::: Source data :::

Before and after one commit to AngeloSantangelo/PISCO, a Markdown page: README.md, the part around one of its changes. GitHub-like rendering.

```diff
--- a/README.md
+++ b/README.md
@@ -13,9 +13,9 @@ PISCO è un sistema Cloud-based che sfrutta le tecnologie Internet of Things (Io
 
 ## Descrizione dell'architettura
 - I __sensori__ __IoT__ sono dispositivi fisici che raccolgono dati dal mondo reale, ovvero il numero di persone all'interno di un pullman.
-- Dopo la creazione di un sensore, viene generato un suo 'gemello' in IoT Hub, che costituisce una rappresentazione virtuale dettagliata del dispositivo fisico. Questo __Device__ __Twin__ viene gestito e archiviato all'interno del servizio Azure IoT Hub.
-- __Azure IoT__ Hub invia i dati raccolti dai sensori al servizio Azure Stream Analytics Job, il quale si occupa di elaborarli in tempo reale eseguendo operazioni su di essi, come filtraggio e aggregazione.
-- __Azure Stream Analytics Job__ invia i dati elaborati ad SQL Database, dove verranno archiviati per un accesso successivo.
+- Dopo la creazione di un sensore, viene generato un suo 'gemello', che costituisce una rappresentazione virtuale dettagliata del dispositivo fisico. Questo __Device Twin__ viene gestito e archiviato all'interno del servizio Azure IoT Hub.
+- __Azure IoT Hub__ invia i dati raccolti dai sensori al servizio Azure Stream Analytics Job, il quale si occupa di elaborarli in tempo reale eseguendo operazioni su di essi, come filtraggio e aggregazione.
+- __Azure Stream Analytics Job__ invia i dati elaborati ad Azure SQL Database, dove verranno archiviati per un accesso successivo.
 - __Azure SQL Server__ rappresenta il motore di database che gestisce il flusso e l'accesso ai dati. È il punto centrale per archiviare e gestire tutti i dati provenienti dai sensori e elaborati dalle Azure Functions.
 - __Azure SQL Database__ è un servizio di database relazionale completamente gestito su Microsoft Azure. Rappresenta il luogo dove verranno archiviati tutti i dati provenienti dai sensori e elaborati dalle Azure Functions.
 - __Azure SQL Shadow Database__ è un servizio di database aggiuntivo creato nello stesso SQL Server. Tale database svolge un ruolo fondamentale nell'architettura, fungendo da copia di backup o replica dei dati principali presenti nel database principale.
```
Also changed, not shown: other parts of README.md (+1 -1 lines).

:::
::: Source data :::

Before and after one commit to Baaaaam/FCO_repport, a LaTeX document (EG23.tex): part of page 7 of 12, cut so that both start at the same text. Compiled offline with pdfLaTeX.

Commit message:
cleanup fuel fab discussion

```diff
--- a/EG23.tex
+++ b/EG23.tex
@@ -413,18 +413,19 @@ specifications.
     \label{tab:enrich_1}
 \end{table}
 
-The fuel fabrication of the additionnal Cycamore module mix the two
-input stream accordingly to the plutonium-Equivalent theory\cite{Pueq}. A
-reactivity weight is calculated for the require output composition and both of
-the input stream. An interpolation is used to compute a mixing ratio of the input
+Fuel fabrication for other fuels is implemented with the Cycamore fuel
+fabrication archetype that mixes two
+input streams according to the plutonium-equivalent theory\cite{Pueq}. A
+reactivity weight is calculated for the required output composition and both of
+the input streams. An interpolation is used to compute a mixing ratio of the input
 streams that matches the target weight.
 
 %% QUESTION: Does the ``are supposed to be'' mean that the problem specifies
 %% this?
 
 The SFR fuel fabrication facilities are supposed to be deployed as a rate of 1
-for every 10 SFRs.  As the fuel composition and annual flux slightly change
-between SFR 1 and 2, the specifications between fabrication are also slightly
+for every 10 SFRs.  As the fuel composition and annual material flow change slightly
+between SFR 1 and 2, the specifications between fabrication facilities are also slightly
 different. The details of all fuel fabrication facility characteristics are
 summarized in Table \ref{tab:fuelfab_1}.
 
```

:::
::: Source data :::

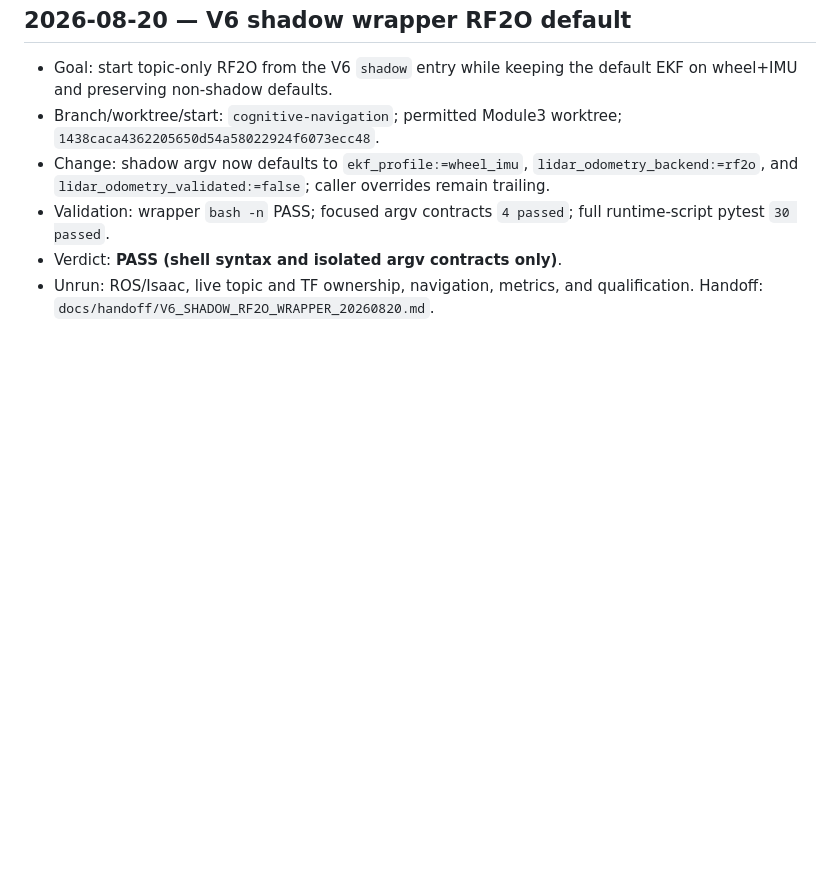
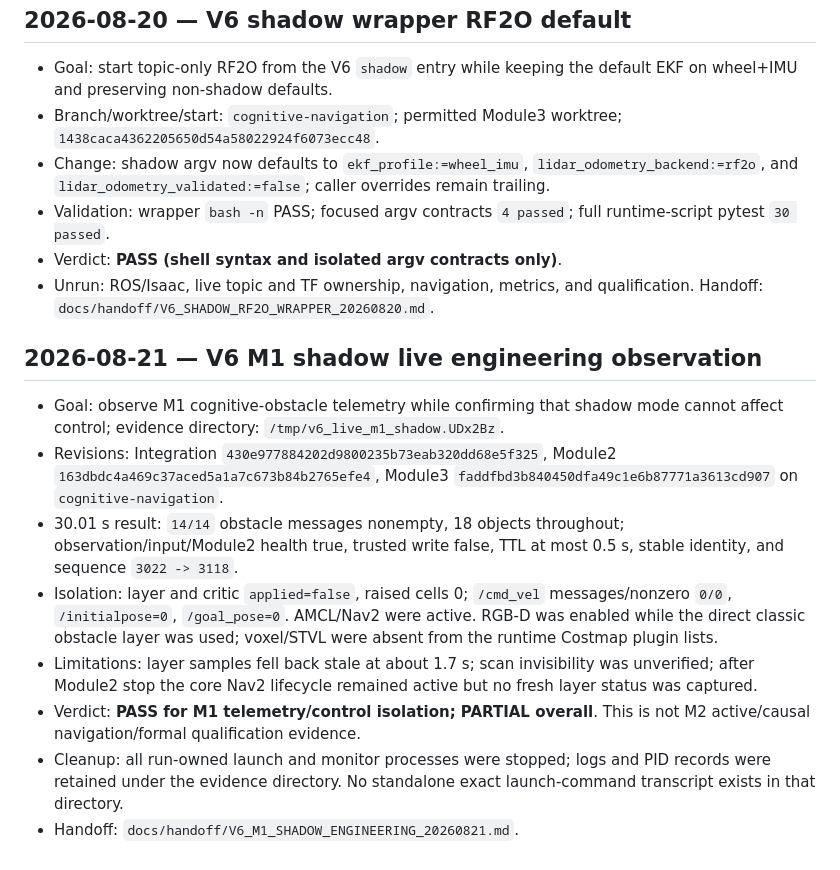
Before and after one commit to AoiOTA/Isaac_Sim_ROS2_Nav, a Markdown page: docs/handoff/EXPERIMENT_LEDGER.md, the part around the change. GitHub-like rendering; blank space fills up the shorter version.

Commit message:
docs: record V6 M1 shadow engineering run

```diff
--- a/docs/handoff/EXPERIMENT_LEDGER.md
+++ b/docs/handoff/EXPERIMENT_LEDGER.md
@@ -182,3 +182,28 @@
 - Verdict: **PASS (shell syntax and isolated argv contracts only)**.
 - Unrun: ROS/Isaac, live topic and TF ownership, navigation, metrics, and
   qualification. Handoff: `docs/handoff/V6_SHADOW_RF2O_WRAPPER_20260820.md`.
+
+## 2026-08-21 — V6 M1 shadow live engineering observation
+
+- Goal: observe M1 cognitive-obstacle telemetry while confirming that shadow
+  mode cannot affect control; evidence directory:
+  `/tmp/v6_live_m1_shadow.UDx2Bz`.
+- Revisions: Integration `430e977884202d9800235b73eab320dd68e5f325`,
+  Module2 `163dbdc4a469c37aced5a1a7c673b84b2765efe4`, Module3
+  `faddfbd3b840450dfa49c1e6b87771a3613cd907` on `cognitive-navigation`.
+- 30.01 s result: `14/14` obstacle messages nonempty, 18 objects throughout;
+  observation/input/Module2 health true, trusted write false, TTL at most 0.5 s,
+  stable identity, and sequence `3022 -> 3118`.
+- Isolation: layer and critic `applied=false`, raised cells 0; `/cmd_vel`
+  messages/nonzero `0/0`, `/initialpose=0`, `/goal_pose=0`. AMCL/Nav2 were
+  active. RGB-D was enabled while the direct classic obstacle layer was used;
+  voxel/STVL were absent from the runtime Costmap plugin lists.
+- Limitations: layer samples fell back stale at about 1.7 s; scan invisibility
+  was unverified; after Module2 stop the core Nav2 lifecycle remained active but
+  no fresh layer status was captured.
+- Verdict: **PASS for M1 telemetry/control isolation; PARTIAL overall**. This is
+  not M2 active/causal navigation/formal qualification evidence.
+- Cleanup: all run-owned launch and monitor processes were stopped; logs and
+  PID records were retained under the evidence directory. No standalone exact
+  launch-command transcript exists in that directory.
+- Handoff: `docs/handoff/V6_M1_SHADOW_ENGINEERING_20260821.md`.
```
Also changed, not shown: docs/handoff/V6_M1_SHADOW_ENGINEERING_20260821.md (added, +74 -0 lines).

:::

— Exercise —
Copy out each line of the data that holds the string "interno".

— Result of the task —
 - I __sensori__ __IoT__ sono dispositivi fisici che raccolgono dati dal mondo reale, ovvero il numero di persone all'interno di un pullman.
-- Dopo la creazione di un sensore, viene generato un suo 'gemello' in IoT Hub, che costituisce una rappresentazione virtuale dettagliata del dispositivo fisico. Questo __Device__ __Twin__ viene gestito e archiviato all'interno del servizio Azure IoT Hub.
+- Dopo la creazione di un sensore, viene generato un suo 'gemello', che costituisce una rappresentazione virtuale dettagliata del dispositivo fisico. Questo __Device Twin__ viene gestito e archiviato all'interno del servizio Azure IoT Hub.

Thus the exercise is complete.